management and analysis easier.
Supplier collaboration:
Supplier Collaboration is a disciplined approach for any business to establish
and sustain relationships with key suppliers in an effort to move from a price-
driven (win/lose) transactional level to a value-driven (win/win) collaborative
level at every touch-point throughout the product or service life cycle. In
todays rapidly changing business environment buyers are becoming more
reliant on suppliers as not just providers of material but as extended partners
to create competitive differentiation.
Crowdsourcing:
Crowdsourcing is another concept that can cause tectonic shifts on how we
see procurement today. For example, a U.S. company sources its entire
product development--in the form of designs for T-shirts--from the crowd,
with artists submitting concepts and then everyone voting on which ones
continue to production. This form of procurement is becoming more apparent
in numerous organizations, because it allows companies the ability to gain
access to thousands of new suppliers from all over the world and encourages
them to submit bids for specific pieces of work. (source:
mypurchasingcenter.com)
People
By 2020, millennials are expected to represent 50% of global workforce.

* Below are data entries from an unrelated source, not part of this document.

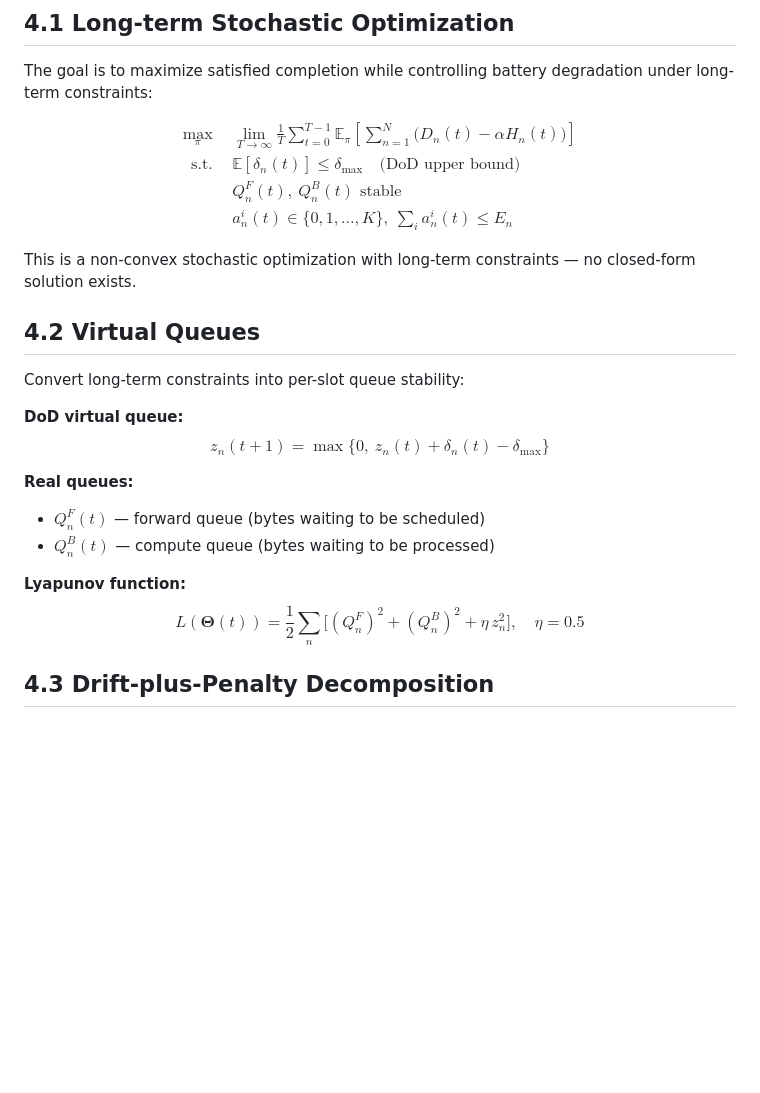
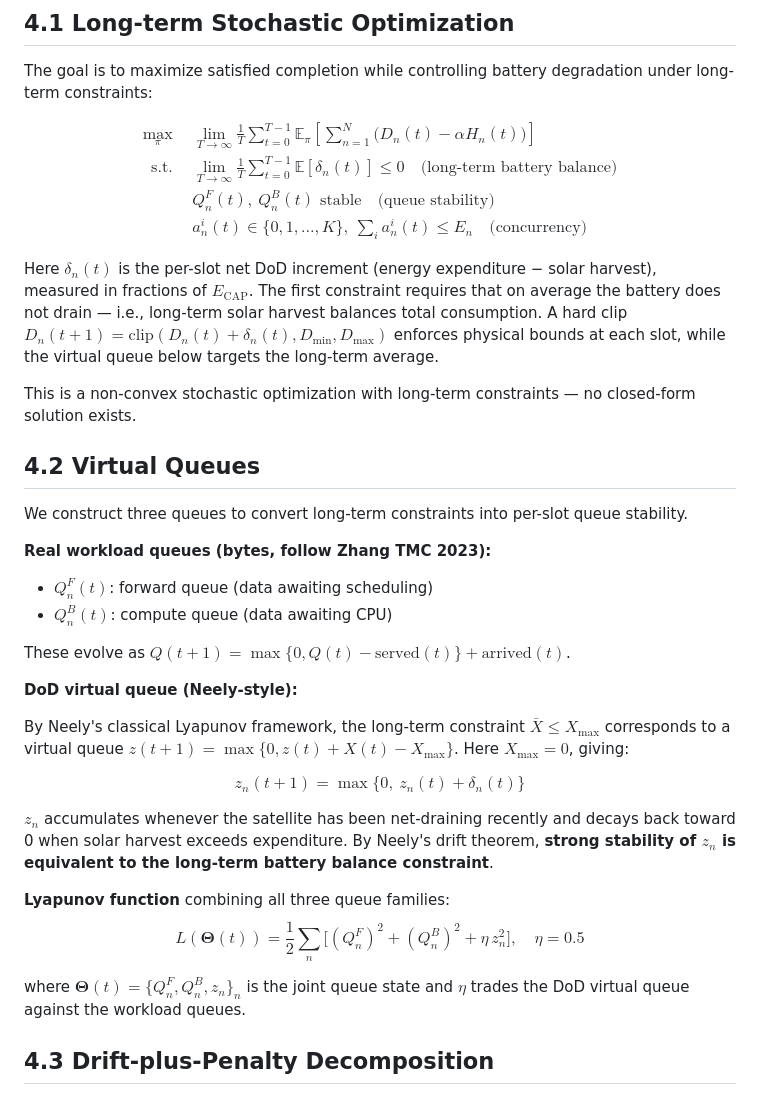
Before and after one commit to hhou200208-dotcom/Test1, a Markdown page: satellite_mec/METHODS.md, the part around the change. Drawn GitHub-style; blank space fills up the shorter version.

Commit message:
fix(methods): correct DoD virtual queue derivation
The previous version wrote z(t+1) = max{0, z(t) + δ(t) - δ_max} which
mistakenly mixed two distinct constructs:
  - DoD upper bound clip (hard, per slot): handled by clip(D, D_min, D_max)
  - Long-term battery balance (soft, average): handled by virtual queue

The actual implementation in satellite.update_dod uses
    self.z = max(self.z + delta, 0.0)
which is the standard Neely virtual queue for the constraint
    lim 1/T Σ E[δ(t)] ≤ 0   (battery does not drain on average)

i.e. X_max = 0 in the canonical form z(t+1) = max{0, z(t) + X(t) - X_max}.

Corrected:
  - long-term constraint statement (battery balance, not DoD upper bound)
  - virtual queue equation (no spurious δ_max term)
  - clarifying paragraph distinguishing per-slot clip from long-term
    average constraint
  - tighter introduction to the three queue families

https://claude.ai/code/session_01Wj58qWSpKAhL4VqpRQyVVt

```diff
--- a/satellite_mec/METHODS.md
+++ b/satellite_mec/METHODS.md
@@ -14,28 +14,53 @@ $$
 \begin{aligned}
 \max_{\pi}\quad & \lim_{T\to\infty}\frac{1}{T}\sum_{t=0}^{T-1}\mathbb{E}_\pi\!\left[\sum_{n=1}^{N}\bigl(D_n(t) - \alpha H_n(t)\bigr)\right]\\
 \text{s.t.}\quad
-& \mathbb{E}[\delta_n(t)] \le \delta_{\max}\quad\text{(DoD upper bound)}\\
-& Q^F_n(t),\ Q^B_n(t)\text{ stable}\\
-& a_n^i(t)\in\{0,1,\dots,K\},\ \sum_i a_n^i(t)\le E_n
+& \lim_{T\to\infty}\tfrac{1}{T}\!\sum_{t=0}^{T-1}\mathbb{E}[\delta_n(t)] \le 0\quad\text{(long-term battery balance)}\\
+& Q^F_n(t),\ Q^B_n(t)\text{ stable}\quad\text{(queue stability)}\\
+& a_n^i(t)\in\{0,1,\dots,K\},\ \sum_i a_n^i(t)\le E_n\quad\text{(concurrency)}
 \end{aligned}
 $$
+
+Here $\delta_n(t)$ is the per-slot net DoD increment (energy expenditure − solar
+harvest), measured in fractions of $E_{\text{CAP}}$. The first constraint
+requires that on average the battery does not drain — i.e., long-term solar
+harvest balances total consumption. A hard clip
+$D_n(t+1) = \text{clip}(D_n(t) + \delta_n(t), D_{\min}, D_{\max})$ enforces
+physical bounds at each slot, while the virtual queue below targets the
+long-term average.
 
 This is a non-convex stochastic optimization with long-term constraints — no
 closed-form solution exists.
 
 ## 4.2 Virtual Queues
 
-Convert long-term constraints into per-slot queue stability:
+We construct three queues to convert long-term constraints into per-slot
+queue stability.
 
-**DoD virtual queue:**
-$$z_n(t+1) = \max\{0,\ z_n(t) + \delta_n(t) - \delta_{\max}\}$$
+**Real workload queues (bytes, follow Zhang TMC 2023):**
 
-**Real queues:**
-- $Q^F_n(t)$ — forward queue (bytes waiting to be scheduled)
-- $Q^B_n(t)$ — compute queue (bytes waiting to be processed)
+- $Q^F_n(t)$: forward queue (data awaiting scheduling)
+- $Q^B_n(t)$: compute queue (data awaiting CPU)
 
-**Lyapunov function:**
+These evolve as $Q(t+1) = \max\{0, Q(t) - \text{served}(t)\} + \text{arrived}(t)$.
+
+**DoD virtual queue (Neely-style):**
+
+By Neely's classical Lyapunov framework, the long-term constraint
+$\bar X \le X_{\max}$ corresponds to a virtual queue
+$z(t+1) = \max\{0, z(t) + X(t) - X_{\max}\}$. Here $X_{\max} = 0$, giving:
+
+$$z_n(t+1) = \max\{0,\ z_n(t) + \delta_n(t)\}$$
+
+$z_n$ accumulates whenever the satellite has been net-draining recently and
+decays back toward 0 when solar harvest exceeds expenditure. By Neely's
+drift theorem, **strong stability of $z_n$ is equivalent to the long-term
+battery balance constraint**.
+
+**Lyapunov function** combining all three queue families:
 $$L(\boldsymbol{\Theta}(t)) = \frac{1}{2}\sum_n\!\Big[(Q^F_n)^2 + (Q^B_n)^2 + \eta\,z_n^2\Big],\quad \eta = 0.5$$
+
+where $\boldsymbol{\Theta}(t) = \{Q^F_n, Q^B_n, z_n\}_n$ is the joint queue
+state and $\eta$ trades the DoD virtual queue against the workload queues.
 
 ## 4.3 Drift-plus-Penalty Decomposition
 
```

The
footprint of people involved in procurement will completely change along
with technology and process in the future. Hence it is important for
organizations to develop strategies that will help them retain millennials.
Creativity
One of the main things that motivate millennials is opportunity to be creative
at work. Procurement organizations should look to tap into this desire by
encouraging professionals to think outside the box, address ways to improve
supplier innovation & collaboration as well as work cross functionally to gain
a broader perspective of supply chain problems.
Technology
Millennials are naturally adaptive to technology and procurement
organizations should tap into this by making big data technologies available
to analyze supply chain data instead of using large spreadsheets/ traditional
systems.
Corporate Social Responsibility
Another motivation for millennials is to be involved in work that promotes
corporate social responsibility programs. This gives an incentive for
organizations to promote supply chain responsibility as a key element in day-
to-day jobs.

TADA
At CGN Global, we have structured our offerings with an eye to the future
and have developed game changing capabilities from technology and
process standpoints that also tap into creativity of the workforce.
One such platform, called TADA, is
premised on the use of a synaptic
network which connects the terms,
words, and phrases of an
organization to build connections
within organizational data. The core
concept is to build, house, and
connect intelligence similar to the
way the human brain functions.
TADA is intuitive, fast, collaborative,
and elastic. This platform allows
users to solve existing problems, but more importantly anticipate future
needs and opportunities.
TADA provides an executive
operating system (EOS) that brings
resolution to information and fosters
quick and effective decision making
processes. It allows leaders to be
present in each silo of their
organization such that they can
make strategic, informed decisions
by harnessing the language of their
business. TADA is a disruptive
executive operating system which
rapidly interconnects the extended enterprise for visual thinking, advanced
reasoning, and collaboration.
It extends your expertise across the entire organization. TADA connects and
compacts organizational thinking to turn business complexity and change
into an advantage. You can aggregate existing information quickly and
assimilate new information easily then manipulate and analyze it in ways
that enhance your natural decision making processes. TADA allows you to
interact with information, immerse yourself in it, and make it available to
others.
You can learn more about TADA here.